Hello everybody!

Problem is: I'm so tired about poor performance from triode amplifiers. Poor damping factors and high distortion even at low volumes are an issue.
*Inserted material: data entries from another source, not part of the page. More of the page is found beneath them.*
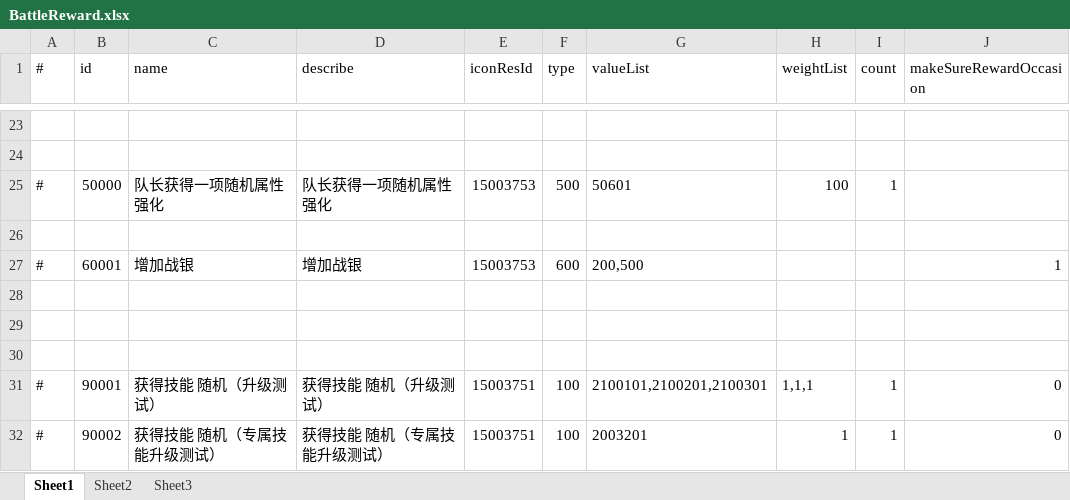
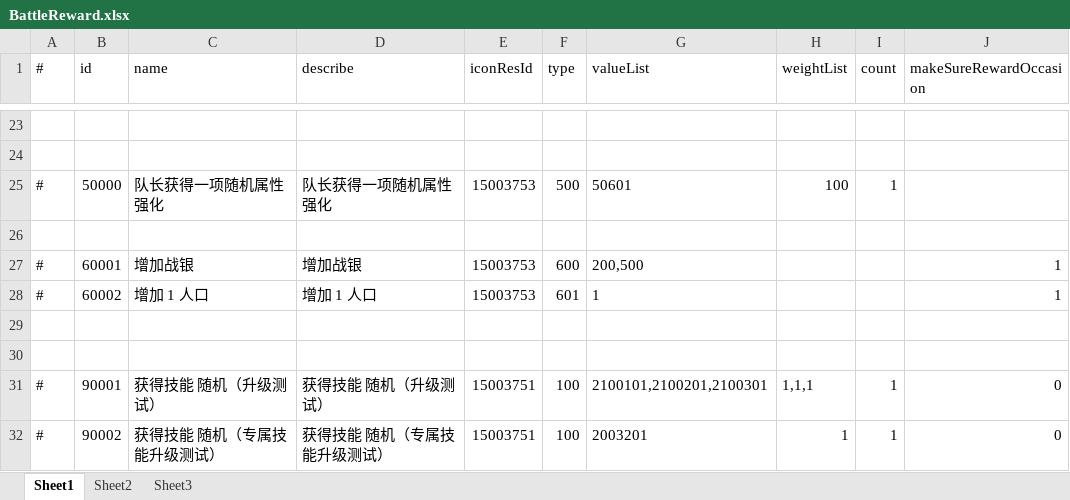
Before and after one commit to thanklzhang/001_GameFramework_Config, an Excel workbook: data_config/BattleReward.xlsx, sheet Sheet1, drawn as a sheet; only a part is shown, gaps mark what is left out; values as stored, in another font and other column widths than the file's, no borders; the diff names each change by its address in the sheet, - before the commit and + after, or states it on an @@ line.

```diff
--- a/data_config/BattleReward.xlsx (sheet Sheet1)
+++ b/data_config/BattleReward.xlsx (sheet Sheet1)
-row 28: (empty)
+row 28: # | 60002 | 增加 1 人口 | 增加 1 人口 | 15003753 | 601 | 1 |  |  | 1
```
Also changed, not shown: data_config/BattleBox.xlsx, data_config/BattleItem.xlsx, 6 other files.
I know, a 300B PP amp is one of the best sound I've ever heard, and it also measure quite well, but 300B are too expensive.

So my interest recently moved toward the great amplifiers from the past.

I would like to collect information about them, how did they sound, focusing on what are the technical "tricks" that they used (back in the days were audio meant research).

I'm talking about Quad II, Leak, McIntosh, H/K Citation, etc etc...

What's good in them, and what can be still succesfully used those days to build good performing amps.

- triode / tetrode-pentode / ultralinear?

- what kind of negative feedback?

etc etc... and please post schematics of the amp you're talking about.

Thanks in advance to everyone.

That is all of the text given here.